     Am I a feminist? Yes.

     But perhaps I am not an average one.

March 3, 2014

Dear Drivers,

Hello there!  I'm a bit new to this club... in fact, I don't even have a drivers license yet.  I've got a permit though.  Which is TOTALLY fun and worthwhile.  I just thought I should mention a couple things to y'all; due mostly, to the fact that some people seem to be a little too laid back about driving a death machine at incredible speeds.  So here they are (and yes I’m numbering them for easy reference):


  1. There are these octagon shaped signs, and for easy reference they are red, and only put at intersections.  In case you are having a hard time remembering, these signs have BIG white lettering on it that read: "STOP"  Yes, that is a real quote.  Now, I know I'm new to this whole thing... but, as far as I can tell, those signs actually mean that you’re supposed to stop.  Like, stop... not "Slowly inch up until you can see that traffic is clear and then speed up" or "Slow down and be ready to stop if completely necessary.  So, maybe we could all get on the same page there.

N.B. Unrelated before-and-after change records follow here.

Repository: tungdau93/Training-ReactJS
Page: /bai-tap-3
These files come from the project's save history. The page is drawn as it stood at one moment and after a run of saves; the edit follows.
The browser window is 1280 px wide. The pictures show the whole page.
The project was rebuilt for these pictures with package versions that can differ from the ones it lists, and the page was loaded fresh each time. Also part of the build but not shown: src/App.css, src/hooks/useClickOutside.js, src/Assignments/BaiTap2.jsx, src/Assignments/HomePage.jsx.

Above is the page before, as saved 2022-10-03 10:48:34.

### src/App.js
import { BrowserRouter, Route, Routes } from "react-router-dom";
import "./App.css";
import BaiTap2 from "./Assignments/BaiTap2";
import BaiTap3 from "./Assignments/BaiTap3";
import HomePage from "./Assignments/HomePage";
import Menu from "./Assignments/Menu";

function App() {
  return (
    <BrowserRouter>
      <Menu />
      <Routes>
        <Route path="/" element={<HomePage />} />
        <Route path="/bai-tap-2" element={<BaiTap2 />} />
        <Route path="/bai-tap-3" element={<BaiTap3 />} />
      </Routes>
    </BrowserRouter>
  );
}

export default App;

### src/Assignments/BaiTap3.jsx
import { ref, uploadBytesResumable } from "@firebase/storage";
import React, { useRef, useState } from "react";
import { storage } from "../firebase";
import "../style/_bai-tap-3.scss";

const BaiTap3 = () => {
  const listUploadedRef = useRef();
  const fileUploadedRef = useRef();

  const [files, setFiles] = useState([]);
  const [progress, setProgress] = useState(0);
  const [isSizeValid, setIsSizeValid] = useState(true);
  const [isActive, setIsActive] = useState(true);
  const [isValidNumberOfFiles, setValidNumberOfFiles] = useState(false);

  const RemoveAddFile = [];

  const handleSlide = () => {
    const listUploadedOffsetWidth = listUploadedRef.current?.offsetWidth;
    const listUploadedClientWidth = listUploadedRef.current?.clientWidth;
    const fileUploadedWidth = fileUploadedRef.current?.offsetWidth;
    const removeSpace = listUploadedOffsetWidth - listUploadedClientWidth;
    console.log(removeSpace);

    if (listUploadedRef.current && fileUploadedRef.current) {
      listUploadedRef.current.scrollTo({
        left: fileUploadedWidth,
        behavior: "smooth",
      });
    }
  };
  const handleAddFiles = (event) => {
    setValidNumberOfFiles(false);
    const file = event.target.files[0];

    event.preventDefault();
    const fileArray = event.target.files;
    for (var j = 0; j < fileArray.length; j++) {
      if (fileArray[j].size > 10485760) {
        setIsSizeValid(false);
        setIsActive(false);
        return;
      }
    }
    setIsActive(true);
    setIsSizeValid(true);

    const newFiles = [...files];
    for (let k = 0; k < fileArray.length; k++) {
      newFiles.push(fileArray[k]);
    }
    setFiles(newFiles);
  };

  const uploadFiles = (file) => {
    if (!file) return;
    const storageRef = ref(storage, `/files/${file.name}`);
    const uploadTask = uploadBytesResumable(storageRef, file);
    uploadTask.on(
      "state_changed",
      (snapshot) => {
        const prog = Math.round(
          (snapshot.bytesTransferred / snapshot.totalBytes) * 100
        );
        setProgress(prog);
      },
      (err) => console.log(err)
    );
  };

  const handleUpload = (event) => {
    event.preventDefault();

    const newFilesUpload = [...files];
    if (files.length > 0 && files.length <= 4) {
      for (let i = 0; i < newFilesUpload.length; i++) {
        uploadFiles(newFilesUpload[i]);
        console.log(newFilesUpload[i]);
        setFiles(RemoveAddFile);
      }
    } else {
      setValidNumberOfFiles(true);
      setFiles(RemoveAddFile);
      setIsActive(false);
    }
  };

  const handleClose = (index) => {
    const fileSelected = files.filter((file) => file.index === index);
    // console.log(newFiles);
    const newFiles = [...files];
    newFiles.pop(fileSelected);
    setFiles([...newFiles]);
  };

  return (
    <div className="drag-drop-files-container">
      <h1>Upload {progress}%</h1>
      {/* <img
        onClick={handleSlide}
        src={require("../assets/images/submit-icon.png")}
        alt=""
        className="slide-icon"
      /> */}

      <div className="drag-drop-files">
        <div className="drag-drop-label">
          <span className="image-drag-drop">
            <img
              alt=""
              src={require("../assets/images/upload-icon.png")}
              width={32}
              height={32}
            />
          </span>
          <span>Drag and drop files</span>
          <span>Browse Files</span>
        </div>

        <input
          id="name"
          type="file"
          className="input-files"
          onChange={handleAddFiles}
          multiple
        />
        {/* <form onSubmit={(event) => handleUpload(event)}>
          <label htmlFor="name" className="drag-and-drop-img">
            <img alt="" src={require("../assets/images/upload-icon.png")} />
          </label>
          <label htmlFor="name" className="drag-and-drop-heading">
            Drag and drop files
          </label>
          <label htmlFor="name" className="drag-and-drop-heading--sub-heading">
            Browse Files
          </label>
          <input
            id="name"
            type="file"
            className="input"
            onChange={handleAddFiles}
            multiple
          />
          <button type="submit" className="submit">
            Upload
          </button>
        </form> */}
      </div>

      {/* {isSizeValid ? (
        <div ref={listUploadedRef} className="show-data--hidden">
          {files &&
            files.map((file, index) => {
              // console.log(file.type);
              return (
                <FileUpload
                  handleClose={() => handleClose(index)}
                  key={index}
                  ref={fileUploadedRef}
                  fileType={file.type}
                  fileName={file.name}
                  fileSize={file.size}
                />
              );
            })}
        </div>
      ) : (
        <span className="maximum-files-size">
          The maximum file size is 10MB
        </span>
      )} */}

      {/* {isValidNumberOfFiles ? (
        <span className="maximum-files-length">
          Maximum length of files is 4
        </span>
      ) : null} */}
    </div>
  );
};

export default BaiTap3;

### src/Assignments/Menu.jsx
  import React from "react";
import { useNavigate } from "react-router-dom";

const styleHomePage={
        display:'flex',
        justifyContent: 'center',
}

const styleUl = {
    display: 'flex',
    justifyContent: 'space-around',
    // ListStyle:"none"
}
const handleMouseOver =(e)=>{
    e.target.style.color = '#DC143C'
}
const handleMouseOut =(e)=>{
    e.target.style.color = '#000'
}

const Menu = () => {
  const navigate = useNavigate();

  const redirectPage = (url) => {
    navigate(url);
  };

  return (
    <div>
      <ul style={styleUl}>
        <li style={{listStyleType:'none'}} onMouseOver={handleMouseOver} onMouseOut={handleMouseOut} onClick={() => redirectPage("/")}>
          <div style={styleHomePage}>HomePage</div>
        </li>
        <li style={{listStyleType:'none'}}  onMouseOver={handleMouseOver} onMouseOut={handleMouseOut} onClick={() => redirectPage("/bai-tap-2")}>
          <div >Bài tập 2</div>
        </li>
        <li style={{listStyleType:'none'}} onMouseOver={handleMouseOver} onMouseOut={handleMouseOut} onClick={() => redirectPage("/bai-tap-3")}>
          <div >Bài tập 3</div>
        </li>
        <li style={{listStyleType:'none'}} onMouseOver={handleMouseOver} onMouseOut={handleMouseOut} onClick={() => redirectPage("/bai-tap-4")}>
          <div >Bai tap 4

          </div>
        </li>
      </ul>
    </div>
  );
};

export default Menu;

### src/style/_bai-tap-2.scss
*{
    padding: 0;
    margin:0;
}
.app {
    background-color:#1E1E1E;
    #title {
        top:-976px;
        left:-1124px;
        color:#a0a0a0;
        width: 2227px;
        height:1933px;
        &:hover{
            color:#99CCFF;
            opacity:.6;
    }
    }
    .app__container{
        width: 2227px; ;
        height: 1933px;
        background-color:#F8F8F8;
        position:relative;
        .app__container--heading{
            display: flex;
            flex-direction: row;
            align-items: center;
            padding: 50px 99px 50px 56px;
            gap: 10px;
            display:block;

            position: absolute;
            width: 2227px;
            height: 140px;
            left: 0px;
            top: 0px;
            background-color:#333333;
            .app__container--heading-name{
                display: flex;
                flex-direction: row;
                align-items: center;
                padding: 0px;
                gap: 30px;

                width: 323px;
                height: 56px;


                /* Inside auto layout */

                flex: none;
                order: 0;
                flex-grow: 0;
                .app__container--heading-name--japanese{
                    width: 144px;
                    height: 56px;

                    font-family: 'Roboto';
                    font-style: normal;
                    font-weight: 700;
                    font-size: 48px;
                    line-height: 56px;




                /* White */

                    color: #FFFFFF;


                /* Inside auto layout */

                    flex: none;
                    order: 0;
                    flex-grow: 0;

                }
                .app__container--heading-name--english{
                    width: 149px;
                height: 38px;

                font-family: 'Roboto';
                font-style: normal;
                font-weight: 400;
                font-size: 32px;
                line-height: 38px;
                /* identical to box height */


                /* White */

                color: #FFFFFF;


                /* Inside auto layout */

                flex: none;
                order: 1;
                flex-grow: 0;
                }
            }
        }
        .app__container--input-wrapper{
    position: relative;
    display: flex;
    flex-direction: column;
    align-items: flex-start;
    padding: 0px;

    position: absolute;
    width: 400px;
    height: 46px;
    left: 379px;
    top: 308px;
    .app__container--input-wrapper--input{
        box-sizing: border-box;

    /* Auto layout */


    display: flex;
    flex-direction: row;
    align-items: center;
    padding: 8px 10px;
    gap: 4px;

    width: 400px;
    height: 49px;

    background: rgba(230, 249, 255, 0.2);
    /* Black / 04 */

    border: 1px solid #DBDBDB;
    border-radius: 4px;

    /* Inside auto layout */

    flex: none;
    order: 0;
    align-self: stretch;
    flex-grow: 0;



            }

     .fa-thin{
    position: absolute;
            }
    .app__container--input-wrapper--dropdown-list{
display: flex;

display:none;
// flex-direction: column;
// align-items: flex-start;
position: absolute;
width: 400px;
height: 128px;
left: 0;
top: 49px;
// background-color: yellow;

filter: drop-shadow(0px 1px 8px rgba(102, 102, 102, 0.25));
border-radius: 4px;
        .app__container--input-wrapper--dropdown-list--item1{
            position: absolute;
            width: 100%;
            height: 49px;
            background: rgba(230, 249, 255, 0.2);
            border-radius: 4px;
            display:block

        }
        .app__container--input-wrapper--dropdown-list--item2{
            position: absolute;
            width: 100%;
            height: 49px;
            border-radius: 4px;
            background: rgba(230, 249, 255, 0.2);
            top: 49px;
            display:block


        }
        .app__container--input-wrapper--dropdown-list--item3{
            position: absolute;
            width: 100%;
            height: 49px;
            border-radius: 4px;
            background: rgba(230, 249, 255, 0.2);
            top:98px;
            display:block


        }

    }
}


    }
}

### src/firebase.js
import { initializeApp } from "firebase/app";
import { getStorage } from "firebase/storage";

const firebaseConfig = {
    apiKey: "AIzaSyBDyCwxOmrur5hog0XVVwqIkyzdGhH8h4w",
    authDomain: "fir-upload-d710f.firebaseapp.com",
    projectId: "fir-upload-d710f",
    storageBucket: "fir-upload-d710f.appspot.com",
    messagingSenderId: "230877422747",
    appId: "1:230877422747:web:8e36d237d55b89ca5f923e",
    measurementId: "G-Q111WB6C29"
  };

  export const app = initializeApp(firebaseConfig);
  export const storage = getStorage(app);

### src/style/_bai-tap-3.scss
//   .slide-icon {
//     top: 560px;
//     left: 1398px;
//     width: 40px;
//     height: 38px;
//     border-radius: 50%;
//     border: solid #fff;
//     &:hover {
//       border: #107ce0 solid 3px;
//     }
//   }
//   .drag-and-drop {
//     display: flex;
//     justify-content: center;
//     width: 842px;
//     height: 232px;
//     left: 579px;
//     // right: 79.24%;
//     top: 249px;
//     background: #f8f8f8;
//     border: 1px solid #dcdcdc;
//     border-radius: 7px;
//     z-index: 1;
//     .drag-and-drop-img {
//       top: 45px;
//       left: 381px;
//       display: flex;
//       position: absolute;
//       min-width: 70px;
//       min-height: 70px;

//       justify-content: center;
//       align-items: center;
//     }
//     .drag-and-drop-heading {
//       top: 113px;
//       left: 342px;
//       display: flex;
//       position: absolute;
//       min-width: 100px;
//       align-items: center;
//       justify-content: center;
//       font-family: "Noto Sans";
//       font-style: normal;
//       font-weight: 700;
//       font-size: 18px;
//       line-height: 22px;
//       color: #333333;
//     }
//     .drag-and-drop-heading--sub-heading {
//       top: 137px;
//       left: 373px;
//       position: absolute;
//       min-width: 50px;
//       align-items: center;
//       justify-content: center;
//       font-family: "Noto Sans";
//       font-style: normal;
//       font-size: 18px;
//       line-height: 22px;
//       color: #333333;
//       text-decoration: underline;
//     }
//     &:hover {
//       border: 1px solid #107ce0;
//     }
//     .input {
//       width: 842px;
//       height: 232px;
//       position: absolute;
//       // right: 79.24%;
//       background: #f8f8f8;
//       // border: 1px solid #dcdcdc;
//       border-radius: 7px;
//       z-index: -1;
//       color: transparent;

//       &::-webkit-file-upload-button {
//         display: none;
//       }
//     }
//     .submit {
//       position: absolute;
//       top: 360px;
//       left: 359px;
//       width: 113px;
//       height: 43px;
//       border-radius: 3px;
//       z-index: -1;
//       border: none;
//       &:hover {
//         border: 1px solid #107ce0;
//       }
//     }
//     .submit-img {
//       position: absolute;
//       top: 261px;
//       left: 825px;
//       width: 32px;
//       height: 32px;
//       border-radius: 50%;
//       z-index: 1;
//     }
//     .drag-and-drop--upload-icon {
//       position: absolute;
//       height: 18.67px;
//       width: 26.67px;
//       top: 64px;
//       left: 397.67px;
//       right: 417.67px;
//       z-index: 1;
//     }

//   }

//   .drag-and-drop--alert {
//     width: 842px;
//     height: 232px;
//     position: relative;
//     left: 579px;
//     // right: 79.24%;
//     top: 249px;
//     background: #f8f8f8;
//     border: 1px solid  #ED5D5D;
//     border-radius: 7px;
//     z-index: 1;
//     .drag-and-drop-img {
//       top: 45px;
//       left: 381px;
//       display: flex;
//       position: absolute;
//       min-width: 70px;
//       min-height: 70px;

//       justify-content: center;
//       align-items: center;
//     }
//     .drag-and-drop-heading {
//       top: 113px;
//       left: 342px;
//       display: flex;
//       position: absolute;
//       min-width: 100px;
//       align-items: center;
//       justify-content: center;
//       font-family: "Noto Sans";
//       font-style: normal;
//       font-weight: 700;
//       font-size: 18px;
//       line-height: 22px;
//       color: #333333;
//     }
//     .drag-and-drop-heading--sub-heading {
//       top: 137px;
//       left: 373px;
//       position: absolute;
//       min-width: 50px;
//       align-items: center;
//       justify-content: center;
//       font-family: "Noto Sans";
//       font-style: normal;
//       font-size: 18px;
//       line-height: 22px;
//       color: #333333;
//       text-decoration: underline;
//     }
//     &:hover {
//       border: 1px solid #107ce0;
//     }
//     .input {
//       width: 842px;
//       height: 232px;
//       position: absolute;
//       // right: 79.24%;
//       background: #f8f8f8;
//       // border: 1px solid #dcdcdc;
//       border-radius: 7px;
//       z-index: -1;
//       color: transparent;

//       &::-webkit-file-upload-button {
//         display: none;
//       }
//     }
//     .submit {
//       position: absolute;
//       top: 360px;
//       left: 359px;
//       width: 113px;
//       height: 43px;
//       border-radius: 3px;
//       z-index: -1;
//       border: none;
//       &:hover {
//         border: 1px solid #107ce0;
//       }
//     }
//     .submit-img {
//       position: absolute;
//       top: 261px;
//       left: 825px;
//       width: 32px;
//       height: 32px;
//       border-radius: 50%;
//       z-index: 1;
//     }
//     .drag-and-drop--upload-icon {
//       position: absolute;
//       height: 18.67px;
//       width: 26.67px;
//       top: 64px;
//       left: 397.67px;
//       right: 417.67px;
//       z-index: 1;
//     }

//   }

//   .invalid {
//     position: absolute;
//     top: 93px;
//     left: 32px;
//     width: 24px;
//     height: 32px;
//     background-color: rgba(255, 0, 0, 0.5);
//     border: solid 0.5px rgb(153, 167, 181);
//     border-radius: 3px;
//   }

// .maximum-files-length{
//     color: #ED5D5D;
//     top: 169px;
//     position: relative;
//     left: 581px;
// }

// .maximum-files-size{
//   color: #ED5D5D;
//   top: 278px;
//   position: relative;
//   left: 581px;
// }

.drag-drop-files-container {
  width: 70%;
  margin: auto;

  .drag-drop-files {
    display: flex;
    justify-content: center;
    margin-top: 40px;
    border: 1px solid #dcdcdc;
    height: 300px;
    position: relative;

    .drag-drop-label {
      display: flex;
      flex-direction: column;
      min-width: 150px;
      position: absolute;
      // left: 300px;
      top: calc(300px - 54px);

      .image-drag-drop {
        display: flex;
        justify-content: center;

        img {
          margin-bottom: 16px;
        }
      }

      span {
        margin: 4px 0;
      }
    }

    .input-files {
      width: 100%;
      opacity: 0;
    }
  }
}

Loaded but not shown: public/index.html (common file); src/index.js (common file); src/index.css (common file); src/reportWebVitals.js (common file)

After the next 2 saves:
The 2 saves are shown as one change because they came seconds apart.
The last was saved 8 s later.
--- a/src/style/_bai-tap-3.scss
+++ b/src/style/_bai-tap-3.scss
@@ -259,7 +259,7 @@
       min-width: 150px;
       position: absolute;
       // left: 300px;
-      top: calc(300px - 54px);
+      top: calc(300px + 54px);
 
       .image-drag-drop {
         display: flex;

  1. White signs with numbers on them... these ones are sometimes called "speed signs" or “speed limit markers,”  they actually mean exactly what the name implies.  That the ‘little’ black numbers are the speed people are ‘supposed’ to be going.  So, lets pretend someone is going 40 mph and the ‘little’ black numbers actually read "40," that means, that the person, is in fact, following the speed limit... so, there’s no need to get frustrated.  There is simply no need.  You can follow the speed limit too!


  1. Pulling out in front of someone on short notice is frustrating.  It’s even a little more frustrating then being invited to do something last minute and then not being able to go.  It’s just silly too.  I mean, you can’t wait 5 seconds, and pull out after a car has passed?  Here is a bonus of about 5 seconds, you could even form a complete thought about something in that window of time.  You could decide that you do in fact like chocolate ice cream best (though if you question that maybe you shouldn't be allowed to drive).  Or, you could decide that you should call that person who has been trying to get ahold of you for weeks.


  1. Now onto the matter of phones.  STOP using them please!  Not only are you a hazard to everyone, but even when you complete a drive and haven't crashed, the fact is that you were probably annoying thought the whole drive.  You were all over the road, and/or you were annoyingly speeding up and then slowing down.  If that didn't convince you... maybe this will:  You don't use your phone in the shower, because it would ruin the phone.  So why would you drive and use your phone??  You could possibly ruin your phone by using it in the car.  You could also ruin a human body... but you know, technology is the priority here.


  1. There are these things called cross walks.  It’s where people are technically supposed to walk.  Something to know about them is that you are never supposed to stop on them.  When you stop for a light, you should be behind the cross walk.  That way people can... wait for it... WALK!  It would be, and is frustrating when people decide to walk across the road in places they aren't supposed to cross.  So, how annoying is it when people stop fully on or even a little bit on the crosswalk, where people are supposed to be moving?


So I hope that wasn't TOO harsh and that all of you driving people can shape up just a little bit.  Its hard being a new driver, its harder when people are doing frustratingly not-proper-driving things.
                                                   
                                                                  With many wishes of improvement,

                                                                                                              The Damsel